News Editor

Denisonians have a whole new world in front of them. Well, not a world, but they do have five new majors and concentrations to choose from.

Last year, The Denisonian featured one of the new majors: global commerce.

At the time there were several other programs waiting to be approved, but they are now being offered to students this semester.

The new majors include global commerce, data analytics and health, exercise and sports studies.

The new concentrations will be financial economics, to be paired with an economics major and narrative nonfiction writing concentration, which can be paired with any major.

According to Dr. Brian Hortz, the health, exercise and sports studies major is “especially apt for students who are interested in careers in allied health fields such as physical therapy, sports medicine, public health and exercise science. They will learn how exercise impacts health and well-being in addition to exploring the social contexts of competition within sport.”

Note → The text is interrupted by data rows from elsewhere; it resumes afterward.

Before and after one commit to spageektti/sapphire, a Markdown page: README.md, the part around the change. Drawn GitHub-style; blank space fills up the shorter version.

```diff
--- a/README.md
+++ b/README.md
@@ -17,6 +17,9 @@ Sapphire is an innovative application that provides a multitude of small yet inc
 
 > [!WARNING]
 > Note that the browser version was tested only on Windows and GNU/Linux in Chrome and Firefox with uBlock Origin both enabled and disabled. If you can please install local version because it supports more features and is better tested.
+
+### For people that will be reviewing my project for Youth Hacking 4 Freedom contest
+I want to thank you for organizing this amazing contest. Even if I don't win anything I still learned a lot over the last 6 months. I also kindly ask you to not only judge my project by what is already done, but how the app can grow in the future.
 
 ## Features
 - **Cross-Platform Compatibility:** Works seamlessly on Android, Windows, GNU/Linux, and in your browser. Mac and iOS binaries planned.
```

The major was changed from the old athletic training major.  

“While similar to that old major, it is  broader major now encompassing more population-based health and global health issues. This increased breadth allows students more ways to interact with health and exercise and its various forms,” Hortz says.

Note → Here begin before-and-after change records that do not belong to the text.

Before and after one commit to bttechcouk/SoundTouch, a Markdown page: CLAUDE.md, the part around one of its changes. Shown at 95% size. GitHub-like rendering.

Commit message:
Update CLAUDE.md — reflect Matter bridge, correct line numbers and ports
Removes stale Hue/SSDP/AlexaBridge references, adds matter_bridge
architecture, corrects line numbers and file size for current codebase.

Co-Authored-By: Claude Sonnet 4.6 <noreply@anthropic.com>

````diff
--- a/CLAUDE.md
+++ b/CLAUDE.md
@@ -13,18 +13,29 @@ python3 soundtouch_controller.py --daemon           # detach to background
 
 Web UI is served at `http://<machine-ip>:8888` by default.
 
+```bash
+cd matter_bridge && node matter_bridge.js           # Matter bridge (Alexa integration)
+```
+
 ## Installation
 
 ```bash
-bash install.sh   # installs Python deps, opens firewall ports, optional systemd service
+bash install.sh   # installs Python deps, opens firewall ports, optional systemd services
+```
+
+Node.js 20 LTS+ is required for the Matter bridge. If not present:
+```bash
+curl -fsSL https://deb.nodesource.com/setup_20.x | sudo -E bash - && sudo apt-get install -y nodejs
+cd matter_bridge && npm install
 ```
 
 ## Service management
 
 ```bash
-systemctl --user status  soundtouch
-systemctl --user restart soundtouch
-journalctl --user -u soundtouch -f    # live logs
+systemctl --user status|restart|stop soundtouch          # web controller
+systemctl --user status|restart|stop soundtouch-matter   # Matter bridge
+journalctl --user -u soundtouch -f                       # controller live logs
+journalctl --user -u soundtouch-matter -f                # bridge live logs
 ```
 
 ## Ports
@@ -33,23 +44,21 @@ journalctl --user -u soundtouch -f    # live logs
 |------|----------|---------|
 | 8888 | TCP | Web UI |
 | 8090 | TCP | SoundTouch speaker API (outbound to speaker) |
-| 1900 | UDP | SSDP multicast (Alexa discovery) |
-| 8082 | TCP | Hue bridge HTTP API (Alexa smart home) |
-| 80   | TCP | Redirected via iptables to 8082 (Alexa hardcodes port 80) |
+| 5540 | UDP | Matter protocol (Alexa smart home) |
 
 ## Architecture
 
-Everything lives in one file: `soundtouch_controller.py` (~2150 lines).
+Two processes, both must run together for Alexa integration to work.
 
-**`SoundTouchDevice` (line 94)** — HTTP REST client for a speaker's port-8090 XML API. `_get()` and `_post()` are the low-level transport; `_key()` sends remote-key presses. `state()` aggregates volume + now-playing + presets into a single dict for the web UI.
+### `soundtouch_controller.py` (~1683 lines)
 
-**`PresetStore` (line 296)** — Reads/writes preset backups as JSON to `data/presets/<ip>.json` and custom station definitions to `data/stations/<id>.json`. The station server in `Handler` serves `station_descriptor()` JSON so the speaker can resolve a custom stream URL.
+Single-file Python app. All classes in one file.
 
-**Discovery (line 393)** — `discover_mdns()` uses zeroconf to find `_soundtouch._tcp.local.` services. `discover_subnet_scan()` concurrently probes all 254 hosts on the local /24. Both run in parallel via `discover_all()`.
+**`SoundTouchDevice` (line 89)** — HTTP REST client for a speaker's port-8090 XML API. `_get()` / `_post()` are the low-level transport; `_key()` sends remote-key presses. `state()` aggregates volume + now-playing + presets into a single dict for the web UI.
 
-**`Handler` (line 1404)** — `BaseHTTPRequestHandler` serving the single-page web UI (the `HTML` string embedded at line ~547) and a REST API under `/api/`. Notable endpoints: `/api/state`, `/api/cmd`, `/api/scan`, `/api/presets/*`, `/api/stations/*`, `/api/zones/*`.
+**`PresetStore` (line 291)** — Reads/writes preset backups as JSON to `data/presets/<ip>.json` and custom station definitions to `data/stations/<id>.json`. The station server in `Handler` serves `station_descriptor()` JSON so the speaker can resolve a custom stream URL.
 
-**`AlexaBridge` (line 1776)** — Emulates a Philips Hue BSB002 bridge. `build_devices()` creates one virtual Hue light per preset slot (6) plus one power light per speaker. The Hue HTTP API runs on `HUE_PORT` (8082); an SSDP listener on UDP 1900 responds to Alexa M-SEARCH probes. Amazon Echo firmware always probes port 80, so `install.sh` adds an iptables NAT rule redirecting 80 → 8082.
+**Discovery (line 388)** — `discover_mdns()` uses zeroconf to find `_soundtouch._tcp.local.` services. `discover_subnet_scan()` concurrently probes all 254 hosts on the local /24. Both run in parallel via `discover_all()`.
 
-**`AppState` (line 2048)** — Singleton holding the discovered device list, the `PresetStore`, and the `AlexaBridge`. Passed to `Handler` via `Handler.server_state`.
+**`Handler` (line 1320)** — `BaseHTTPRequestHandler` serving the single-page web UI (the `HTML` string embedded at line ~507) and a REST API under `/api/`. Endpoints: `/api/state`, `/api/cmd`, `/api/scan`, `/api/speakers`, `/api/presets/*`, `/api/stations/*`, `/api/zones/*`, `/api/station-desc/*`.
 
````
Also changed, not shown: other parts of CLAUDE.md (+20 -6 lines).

For those that missed the article on global commerce, this new major aims to provide a cohesive program that explores the nature of commerce in a globalized society.

Some students confused this major with a business program, but Associate Provost Catherine Dollard, who was also part of the team to develop the major, said “This is not a business major. A business major would have courses in marketing and sequences of courses in accounting. This is an interdisciplinary exploration of globalization and its relationship to markets and exchange.”

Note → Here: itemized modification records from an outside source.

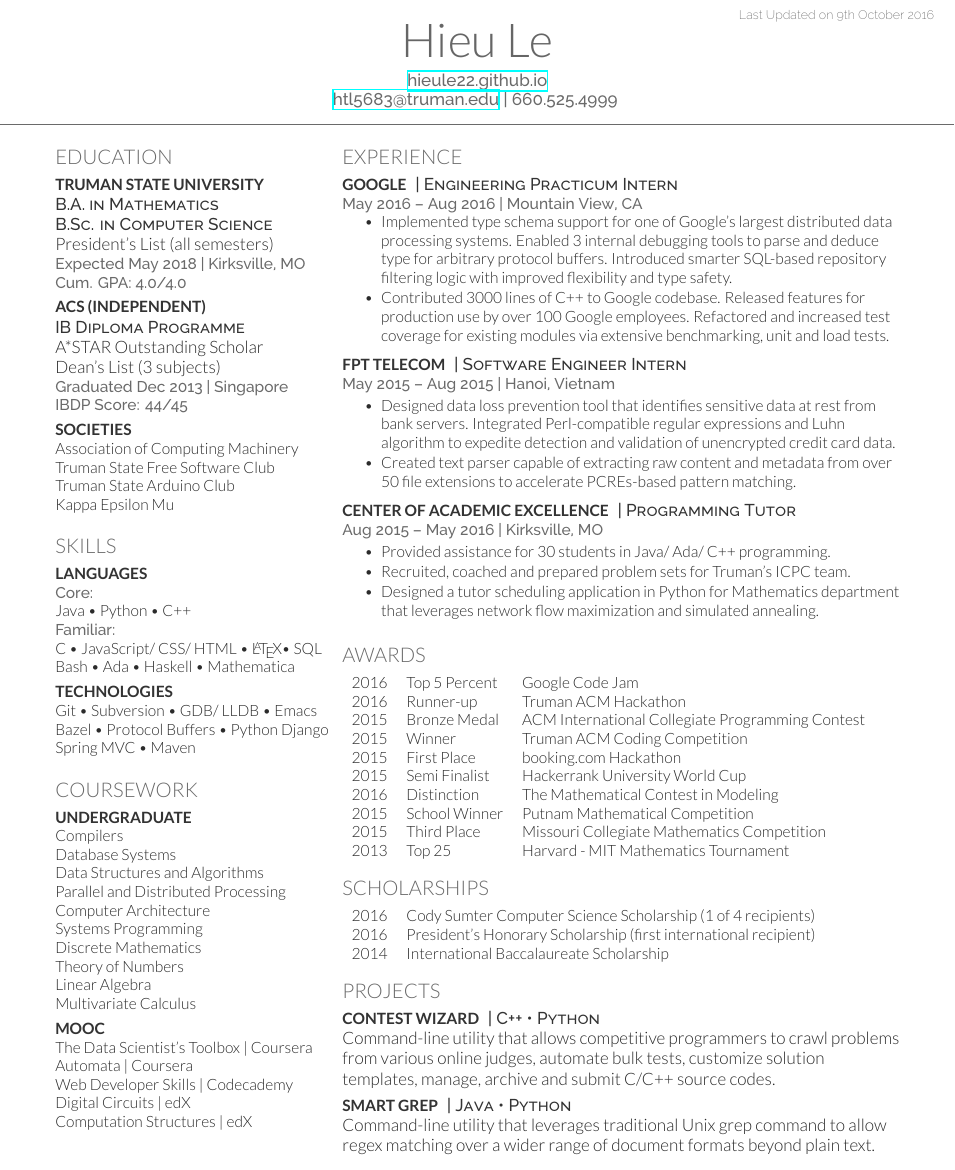
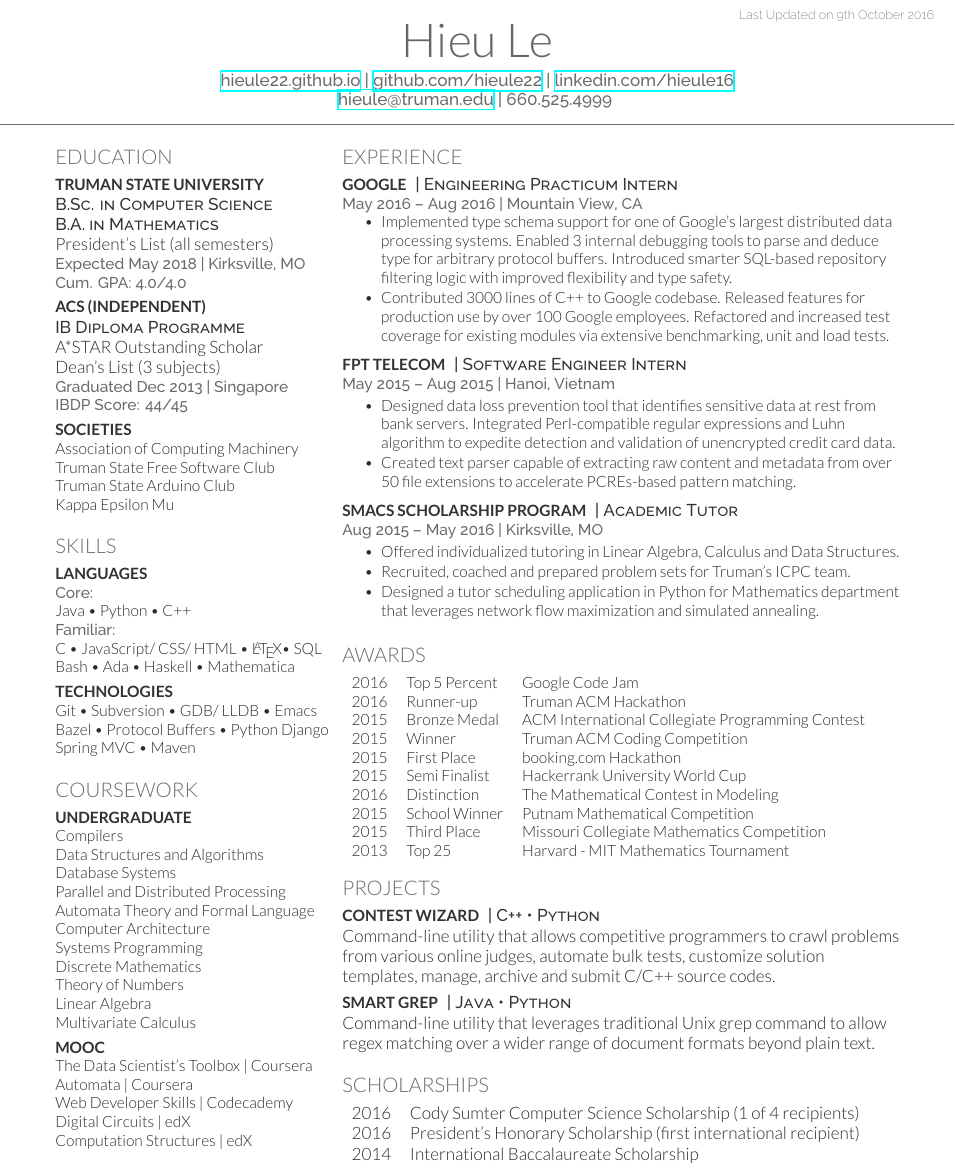
Before and after one commit to hieule22/resume, a LaTeX CV (cv_12.tex): part of the page, cut so that both start at the same text. Compiled offline with XeLaTeX.

Commit message:
Update on Overleaf.

```diff
--- a/cv_12.tex
+++ b/cv_12.tex
@@ -30,8 +30,9 @@
 \lastupdated % Print the Last Updated text at the top right
 
 \namesection{Hieu}{Le}{ % Your name
-\urlstyle{same}\url{hieule22.github.io} \\ % Your website, LinkedIn profile or other web address
-\href{mailto:htl5683@truman.edu}{htl5683@truman.edu} | 660.525.4999 % Your contact information
+% Your website, LinkedIn profile or other web address
+\urlstyle{same}\url{hieule22.github.io} | \urlstyle{same}\url{github.com/hieule22} | \urlstyle{same}\url{linkedin.com/hieule16}\\
+\href{mailto:hieule@truman.edu}{hieule@truman.edu} | 660.525.4999 % Your contact information
 }
 
 %----------------------------------------------------------------------------------------
@@ -48,8 +49,8 @@
 
 \subsection{Truman State University}
 
+\descript{B.Sc. in Computer Science}
 \descript{B.A. in Mathematics}
-\descript{B.Sc. in Computer Science}
 President's List (all semesters) \\
 \location{Expected May 2018 | Kirksville, MO \\ Cum. GPA: 4.0/4.0}
 \sectionspace % Some whitespace after the section
@@ -100,9 +101,10 @@ Git \textbullet{} Subversion \textbullet{} GDB/ LLDB \textbullet{} Emacs Bazel \
 \subsection{Undergraduate}
 
 Compilers \\
+Data Structures and Algorithms \\
 Database Systems \\
-Data Structures and Algorithms \\
 Parallel and Distributed Processing \\
+Automata Theory and Formal Language \\
 Computer Architecture \\
 Systems Programming \\
 Discrete Mathematics \\
@@ -166,12 +168,12 @@ Computation Structures | edX
 
 %------------------------------------------------
 
-\runsubsection{Center of Academic Excellence}
-\descript{| Programming Tutor}
+\runsubsection{SMaCS Scholarship Program}
+\descript{| Academic Tutor}
 
 \location{Aug 2015 – May 2016 | Kirksville, MO}
 \begin{tightitemize}
-\item Provided assistance for 30 students in Java/ Ada/ C++ programming.
+\item Offered individualized tutoring in Linear Algebra, Calculus and Data Structures.
 \item Recruited, coached and prepared problem sets for Truman's ICPC team.
 \item Designed a tutor scheduling application in Python for Mathematics department that leverages network flow maximization and simulated annealing.
 \end{tightitemize}
@@ -198,19 +200,6 @@ Computation Structures | edX
 
 \sectionspace % Some whitespace after the section
 %------------------------------------------------
-% Scholarships
-%------------------------------------------------
-
-\section{Scholarships}
-
-\begin{tabular}{rll}
-2016 & Cody Sumter Computer Science Scholarship (1 of 4 recipients)\\
-2016 & President's Honorary Scholarship (first international recipient)\\
-2014 & International Baccalaureate Scholarship
-\end{tabular}
-
-\sectionspace % Some whitespace after the section
-%------------------------------------------------
 % Projects
 %------------------------------------------------
 
@@ -228,6 +217,20 @@ Command-line utility that allows competitive programmers to crawl problems from
 Command-line utility that leverages traditional Unix grep command to allow regex matching over a wider range of document formats beyond plain text.
 
 \sectionspace  % Some whitespace after the section
+
+%------------------------------------------------
+% Scholarships
+%------------------------------------------------
+
+\section{Scholarships}
+
+\begin{tabular}{rll}
+2016 & Cody Sumter Computer Science Scholarship (1 of 4 recipients)\\
+2016 & President's Honorary Scholarship (first international recipient)\\
+2014 & International Baccalaureate Scholarship
+\end{tabular}
+
+\sectionspace % Some whitespace after the section
 
 %----------------------------------------------------------------------------------------
 
```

Emerging from a discussion between faculty of sociology/anthropology, history, modern language and economics, global commerce is truly coming out of the liberal arts.

A new humanities-based concentration, narrative nonfiction writing, can be paired with any major.

According to the degree requirements page, this concentration combines literary attention to storytelling with sound, fact-based research. It offers students from all majors an opportunity to learn how to write for an expansive readership across a variety of media platforms.

Shifting away from the humanities, data analytics, extends beyond just mathematics and computer sciences according to Jessen Havill.

Havill is a professor of mathematics and computer science as well as director of the new interdisciplinary program.

According to the major’s home page, data analytics will enable students to take huge amounts of information, interpret it and wrestle it into effective solutions to the world’s most urgent problems.

The second new concentration, financial economics, was developed for economics majors.

According to a press release from April 7, this course of study is designed for economic majors who are interested in studying business, finance, real estate and insurance and preparing for careers in those fields.

The press release also states that two new economics courses, “Financial Markets” and “Organizational  Finance” as well as a new mathematics course titled “Risk Analysis and Financial Mathematics” will be coupled with the economics major to build a strong foundation.

Susanna Meza ‘19 is currently undeclared, but plans to explore the data analytics major because she said “it seems to be a blend of a lot of communication and computer science skills. I can apply it to a wide variety of professions.”

Students interested in learning more about these new fields of study are encouraged to reach out to faculty in charge of the respective department, or check out the requirements for each new concentration or major on Denison’s website.